== Exercise objective ==
Below are records to write out again, exactly as they read.

== Given information ==
****************

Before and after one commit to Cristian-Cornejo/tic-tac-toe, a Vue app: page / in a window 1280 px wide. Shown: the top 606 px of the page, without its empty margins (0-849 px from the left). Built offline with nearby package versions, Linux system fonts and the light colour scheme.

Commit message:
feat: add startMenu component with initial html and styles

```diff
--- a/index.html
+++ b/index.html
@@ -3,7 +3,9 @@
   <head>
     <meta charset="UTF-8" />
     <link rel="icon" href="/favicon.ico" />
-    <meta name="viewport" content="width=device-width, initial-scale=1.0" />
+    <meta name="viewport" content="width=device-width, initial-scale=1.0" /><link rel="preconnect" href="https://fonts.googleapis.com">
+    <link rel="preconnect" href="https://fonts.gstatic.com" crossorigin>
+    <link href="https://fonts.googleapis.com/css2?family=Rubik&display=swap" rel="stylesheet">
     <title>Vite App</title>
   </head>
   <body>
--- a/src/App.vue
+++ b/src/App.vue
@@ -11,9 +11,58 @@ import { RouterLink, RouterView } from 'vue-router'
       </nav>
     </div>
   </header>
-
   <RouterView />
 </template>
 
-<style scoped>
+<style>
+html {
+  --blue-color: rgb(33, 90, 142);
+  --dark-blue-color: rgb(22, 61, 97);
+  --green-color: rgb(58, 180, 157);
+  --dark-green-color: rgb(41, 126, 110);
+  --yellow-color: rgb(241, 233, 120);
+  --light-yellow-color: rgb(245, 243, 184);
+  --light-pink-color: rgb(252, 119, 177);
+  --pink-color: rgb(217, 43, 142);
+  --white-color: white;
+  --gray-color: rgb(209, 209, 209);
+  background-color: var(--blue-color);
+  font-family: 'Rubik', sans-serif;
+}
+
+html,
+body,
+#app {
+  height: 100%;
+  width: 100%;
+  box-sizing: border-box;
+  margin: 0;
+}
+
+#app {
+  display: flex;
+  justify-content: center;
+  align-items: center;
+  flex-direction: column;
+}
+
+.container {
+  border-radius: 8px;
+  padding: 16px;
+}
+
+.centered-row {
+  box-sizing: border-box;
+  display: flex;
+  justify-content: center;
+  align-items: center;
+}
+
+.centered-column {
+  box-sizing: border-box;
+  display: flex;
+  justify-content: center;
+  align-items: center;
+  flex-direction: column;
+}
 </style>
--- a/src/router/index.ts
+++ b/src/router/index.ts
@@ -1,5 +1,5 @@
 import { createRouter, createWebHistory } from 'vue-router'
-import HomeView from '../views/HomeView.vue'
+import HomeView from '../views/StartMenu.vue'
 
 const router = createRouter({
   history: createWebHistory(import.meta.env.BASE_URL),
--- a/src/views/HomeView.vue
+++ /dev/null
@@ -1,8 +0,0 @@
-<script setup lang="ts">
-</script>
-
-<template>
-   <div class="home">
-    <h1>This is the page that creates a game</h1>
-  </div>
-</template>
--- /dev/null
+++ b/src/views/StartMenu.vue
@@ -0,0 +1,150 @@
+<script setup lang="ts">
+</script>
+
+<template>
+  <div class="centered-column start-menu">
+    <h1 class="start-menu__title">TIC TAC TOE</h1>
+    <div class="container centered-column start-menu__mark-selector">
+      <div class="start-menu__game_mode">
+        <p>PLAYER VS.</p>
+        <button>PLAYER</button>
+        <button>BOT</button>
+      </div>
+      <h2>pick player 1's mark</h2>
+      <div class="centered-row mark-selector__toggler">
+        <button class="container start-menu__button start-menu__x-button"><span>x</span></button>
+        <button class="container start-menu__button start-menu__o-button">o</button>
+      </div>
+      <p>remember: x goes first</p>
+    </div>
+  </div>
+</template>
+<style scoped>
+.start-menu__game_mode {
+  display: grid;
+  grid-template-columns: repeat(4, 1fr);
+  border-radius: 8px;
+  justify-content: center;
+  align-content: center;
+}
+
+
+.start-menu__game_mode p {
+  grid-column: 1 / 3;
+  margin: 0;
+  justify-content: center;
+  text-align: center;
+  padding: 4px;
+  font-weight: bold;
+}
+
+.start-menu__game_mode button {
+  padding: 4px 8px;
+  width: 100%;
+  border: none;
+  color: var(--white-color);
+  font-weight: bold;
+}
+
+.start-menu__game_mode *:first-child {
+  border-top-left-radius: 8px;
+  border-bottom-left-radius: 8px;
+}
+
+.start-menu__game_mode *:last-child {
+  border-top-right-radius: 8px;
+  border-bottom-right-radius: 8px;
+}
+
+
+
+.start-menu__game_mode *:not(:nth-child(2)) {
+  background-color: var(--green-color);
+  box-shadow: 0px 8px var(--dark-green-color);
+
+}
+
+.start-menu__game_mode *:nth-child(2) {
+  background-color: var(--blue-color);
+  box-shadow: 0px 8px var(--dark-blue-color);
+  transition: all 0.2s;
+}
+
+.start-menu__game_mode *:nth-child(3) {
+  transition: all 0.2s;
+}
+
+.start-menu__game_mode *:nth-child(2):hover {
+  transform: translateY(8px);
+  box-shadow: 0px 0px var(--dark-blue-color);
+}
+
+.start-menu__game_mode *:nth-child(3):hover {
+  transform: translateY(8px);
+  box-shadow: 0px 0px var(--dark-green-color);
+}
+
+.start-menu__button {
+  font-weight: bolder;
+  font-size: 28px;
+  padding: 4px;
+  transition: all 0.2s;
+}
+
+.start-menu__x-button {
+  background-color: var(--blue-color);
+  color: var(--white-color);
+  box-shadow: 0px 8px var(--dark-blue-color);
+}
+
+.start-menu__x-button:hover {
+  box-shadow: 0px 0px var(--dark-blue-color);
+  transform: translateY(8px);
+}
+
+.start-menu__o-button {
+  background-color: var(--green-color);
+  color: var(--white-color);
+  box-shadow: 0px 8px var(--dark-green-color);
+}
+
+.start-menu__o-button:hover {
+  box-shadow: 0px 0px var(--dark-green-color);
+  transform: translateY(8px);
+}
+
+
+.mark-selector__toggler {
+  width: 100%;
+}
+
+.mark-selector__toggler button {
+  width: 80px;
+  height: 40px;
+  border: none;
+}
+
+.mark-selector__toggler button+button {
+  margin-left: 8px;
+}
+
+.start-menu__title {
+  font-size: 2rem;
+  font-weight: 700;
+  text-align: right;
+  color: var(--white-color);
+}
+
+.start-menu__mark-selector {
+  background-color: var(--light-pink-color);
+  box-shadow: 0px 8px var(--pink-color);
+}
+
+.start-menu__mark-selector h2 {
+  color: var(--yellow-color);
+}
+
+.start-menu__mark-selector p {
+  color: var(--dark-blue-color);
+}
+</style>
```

****************

== Answer to the exercise ==
Before and after one commit to Cristian-Cornejo/tic-tac-toe, a Vue app: page / in a window 1280 px wide. Shown: the top 606 px of the page, without its empty margins (0-849 px from the left). Built offline with nearby package versions, Linux system fonts and the light colour scheme.

Commit message:
feat: add startMenu component with initial html and styles

```diff
--- a/index.html
+++ b/index.html
@@ -3,7 +3,9 @@
   <head>
     <meta charset="UTF-8" />
     <link rel="icon" href="/favicon.ico" />
-    <meta name="viewport" content="width=device-width, initial-scale=1.0" />
+    <meta name="viewport" content="width=device-width, initial-scale=1.0" /><link rel="preconnect" href="https://fonts.googleapis.com">
+    <link rel="preconnect" href="https://fonts.gstatic.com" crossorigin>
+    <link href="https://fonts.googleapis.com/css2?family=Rubik&display=swap" rel="stylesheet">
     <title>Vite App</title>
   </head>
   <body>
--- a/src/App.vue
+++ b/src/App.vue
@@ -11,9 +11,58 @@ import { RouterLink, RouterView } from 'vue-router'
       </nav>
     </div>
   </header>
-
   <RouterView />
 </template>
 
-<style scoped>
+<style>
+html {
+  --blue-color: rgb(33, 90, 142);
+  --dark-blue-color: rgb(22, 61, 97);
+  --green-color: rgb(58, 180, 157);
+  --dark-green-color: rgb(41, 126, 110);
+  --yellow-color: rgb(241, 233, 120);
+  --light-yellow-color: rgb(245, 243, 184);
+  --light-pink-color: rgb(252, 119, 177);
+  --pink-color: rgb(217, 43, 142);
+  --white-color: white;
+  --gray-color: rgb(209, 209, 209);
+  background-color: var(--blue-color);
+  font-family: 'Rubik', sans-serif;
+}
+
+html,
+body,
+#app {
+  height: 100%;
+  width: 100%;
+  box-sizing: border-box;
+  margin: 0;
+}
+
+#app {
+  display: flex;
+  justify-content: center;
+  align-items: center;
+  flex-direction: column;
+}
+
+.container {
+  border-radius: 8px;
+  padding: 16px;
+}
+
+.centered-row {
+  box-sizing: border-box;
+  display: flex;
+  justify-content: center;
+  align-items: center;
+}
+
+.centered-column {
+  box-sizing: border-box;
+  display: flex;
+  justify-content: center;
+  align-items: center;
+  flex-direction: column;
+}
 </style>
--- a/src/router/index.ts
+++ b/src/router/index.ts
@@ -1,5 +1,5 @@
 import { createRouter, createWebHistory } from 'vue-router'
-import HomeView from '../views/HomeView.vue'
+import HomeView from '../views/StartMenu.vue'
 
 const router = createRouter({
   history: createWebHistory(import.meta.env.BASE_URL),
--- a/src/views/HomeView.vue
+++ /dev/null
@@ -1,8 +0,0 @@
-<script setup lang="ts">
-</script>
-
-<template>
-   <div class="home">
-    <h1>This is the page that creates a game</h1>
-  </div>
-</template>
--- /dev/null
+++ b/src/views/StartMenu.vue
@@ -0,0 +1,150 @@
+<script setup lang="ts">
+</script>
+
+<template>
+  <div class="centered-column start-menu">
+    <h1 class="start-menu__title">TIC TAC TOE</h1>
+    <div class="container centered-column start-menu__mark-selector">
+      <div class="start-menu__game_mode">
+        <p>PLAYER VS.</p>
+        <button>PLAYER</button>
+        <button>BOT</button>
+      </div>
+      <h2>pick player 1's mark</h2>
+      <div class="centered-row mark-selector__toggler">
+        <button class="container start-menu__button start-menu__x-button"><span>x</span></button>
+        <button class="container start-menu__button start-menu__o-button">o</button>
+      </div>
+      <p>remember: x goes first</p>
+    </div>
+  </div>
+</template>
+<style scoped>
+.start-menu__game_mode {
+  display: grid;
+  grid-template-columns: repeat(4, 1fr);
+  border-radius: 8px;
+  justify-content: center;
+  align-content: center;
+}
+
+
+.start-menu__game_mode p {
+  grid-column: 1 / 3;
+  margin: 0;
+  justify-content: center;
+  text-align: center;
+  padding: 4px;
+  font-weight: bold;
+}
+
+.start-menu__game_mode button {
+  padding: 4px 8px;
+  width: 100%;
+  border: none;
+  color: var(--white-color);
+  font-weight: bold;
+}
+
+.start-menu__game_mode *:first-child {
+  border-top-left-radius: 8px;
+  border-bottom-left-radius: 8px;
+}
+
+.start-menu__game_mode *:last-child {
+  border-top-right-radius: 8px;
+  border-bottom-right-radius: 8px;
+}
+
+
+
+.start-menu__game_mode *:not(:nth-child(2)) {
+  background-color: var(--green-color);
+  box-shadow: 0px 8px var(--dark-green-color);
+
+}
+
+.start-menu__game_mode *:nth-child(2) {
+  background-color: var(--blue-color);
+  box-shadow: 0px 8px var(--dark-blue-color);
+  transition: all 0.2s;
+}
+
+.start-menu__game_mode *:nth-child(3) {
+  transition: all 0.2s;
+}
+
+.start-menu__game_mode *:nth-child(2):hover {
+  transform: translateY(8px);
+  box-shadow: 0px 0px var(--dark-blue-color);
+}
+
+.start-menu__game_mode *:nth-child(3):hover {
+  transform: translateY(8px);
+  box-shadow: 0px 0px var(--dark-green-color);
+}
+
+.start-menu__button {
+  font-weight: bolder;
+  font-size: 28px;
+  padding: 4px;
+  transition: all 0.2s;
+}
+
+.start-menu__x-button {
+  background-color: var(--blue-color);
+  color: var(--white-color);
+  box-shadow: 0px 8px var(--dark-blue-color);
+}
+
+.start-menu__x-button:hover {
+  box-shadow: 0px 0px var(--dark-blue-color);
+  transform: translateY(8px);
+}
+
+.start-menu__o-button {
+  background-color: var(--green-color);
+  color: var(--white-color);
+  box-shadow: 0px 8px var(--dark-green-color);
+}
+
+.start-menu__o-button:hover {
+  box-shadow: 0px 0px var(--dark-green-color);
+  transform: translateY(8px);
+}
+
+
+.mark-selector__toggler {
+  width: 100%;
+}
+
+.mark-selector__toggler button {
+  width: 80px;
+  height: 40px;
+  border: none;
+}
+
+.mark-selector__toggler button+button {
+  margin-left: 8px;
+}
+
+.start-menu__title {
+  font-size: 2rem;
+  font-weight: 700;
+  text-align: right;
+  color: var(--white-color);
+}
+
+.start-menu__mark-selector {
+  background-color: var(--light-pink-color);
+  box-shadow: 0px 8px var(--pink-color);
+}
+
+.start-menu__mark-selector h2 {
+  color: var(--yellow-color);
+}
+
+.start-menu__mark-selector p {
+  color: var(--dark-blue-color);
+}
+</style>
```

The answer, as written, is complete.